The inscription on one side reads, 'Chaxian Qingluoan Shen Zhuozhang cangwan', which may be translated as: 'Immortal Raft from the pleasure items collected by Shen Zhuozhang of the Qingluoan (studio name)'. The name of the collector Shen Zhuozhang appears to be unrecorded.
The inscription on the reverse reads, Guichou nian eryue Songchuang tiji, 'Composed by Songchuang in the second month of the guichou year', and followed by a two-character seal, Duanyou ke, 'Carved by Duanyou'. The inscription, in this instance, records two artists: the first is that of Duanyou who is likely to be that of Chen Duanyou (1891-1959) who trained as a carver of inkstones. The second artist is likely to be the archeologist and carver of seal scripts, Zhu Deyi (1871-1942), whose designation was known as 'Songchuang'. As such, the cyclical guichou year inscribed on this side of the raft corresponds to 1913.
The figure on the raft is an idealised depiction of the Han dynasty imperial envoy and traveller, Zhang Qian. His travels were later embellished into legendary poems in which he is said to have travelled in search of the source of the Yellow River and found himself floating on the Milky Way ('River of Heaven') where he caught sight of the Weaving Maiden and the Cowherd, two mythical lovers separated by the Milky Way. The subject of this rhinoceros horn cup, Zhang Qian in his log boat, was a popular theme during the late Ming and early Qing periods and can be seen in other rhinoceros horn carvings of the period. This small group of around twenty examples of varying size and with different interpretations of the figure form one of the most complex and interesting forms of rhinoceros horn carving.
In order to achieve the unusual hollowed horizontal form, the horn would initially have been soaked to render the material pliable, then slit along the short side of the horn and hollowed out to form the receptacle. In the case of the present carving, a section of the side wall near the base has been cut and bent upwards to form the figure of Zhang Qian resting on a bridge and to act as a structural support to the thin walls of the vessel.

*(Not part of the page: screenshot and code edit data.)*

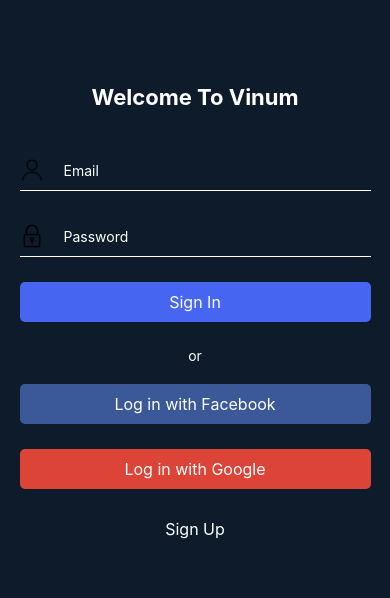
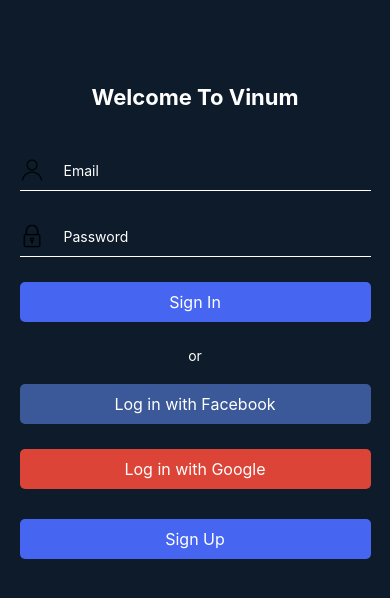
Before and after one commit to Cabezlea/Vinum, a React Native app: screen / in a window 390 px wide. Shown: the top 598 px of the page. Built offline with nearby package versions, Linux system fonts and the light colour scheme.

Commit message:
Sign up button

```diff
--- a/pages/SignIn.jsx
+++ b/pages/SignIn.jsx
@@ -109,6 +109,11 @@
     marginBottom: 15,
   },
   signUpButton: {
+    width: '90%',
+    backgroundColor: '#4666F2', // Change this if you want a different color for the sign-up button
+    padding: 10,
+    alignItems: 'center',
+    borderRadius: 5,
     marginTop: 15,
   },
   signUpText: {
```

The Palace Museum in Beijing holds three examples of Zhang Qian raft vessels, all of which are illustrated in Bamboo, Wood, Ivory and Rhinoceros Horn Carvings, The Complete Collection of Treasures of the Palace Museum, vol. 44, Hong Kong, 2002, nos. 118, 119 and 120. Several further examples from this group are illustrated by T. Fok, Connoisseurship of Rhinoceros Horn Carving in China, Hong Kong, 1999: no. 70, in the collection of the Shanghai Museum; no. 71, in the collection of the Harvard University Art Museum; no. 72, in the collection of Madam Dora Wong; no. 73, in the collection of Mrs. Angela Chua, formerly in the Arthur M. Sackler Collection and sold at Christie's Hong Kong, 1 December 1994, lot 17; and no. 74, in the Franklin Chow Collection. J. Chapman discusses the group in detail and cites further examples in the Chester Beatty Library, Dublin (who hold a total of four examples); the National Palace Museum, Taipei; the Ostasiatiska Museet Stockholm; the Asian Art Museum, San Francisco; and the Musee des Arts Decoratifs, Paris. Another well-known example is the H.M. King Gustaf VI Adolf of Sweden, The British Museum, 1972, p. 119, no. 186.
All of the published examples are slightly different, not only in the manner in which the hollow log is carved but also in the carving of Zhang Qian, and in what he holds. In some examples he holds a fly whisk, in some a ruyi sceptre, in others a book and in the Shanghai example a book as well as a lotus stem.
It is possible that these carvings were inspired by the famous silver example formerly in the collection of the late Lady Percival David. It is inscribed with a poem and the artist's seal, Bishan, denoting Zhu Bishan, a silversmith working during the 14th century, and was included in the exhibition, Chinese Art under the Mongols: The Yuan Dynasty (1279-1368), Cleveland Museum of Art, 1968, no. 37.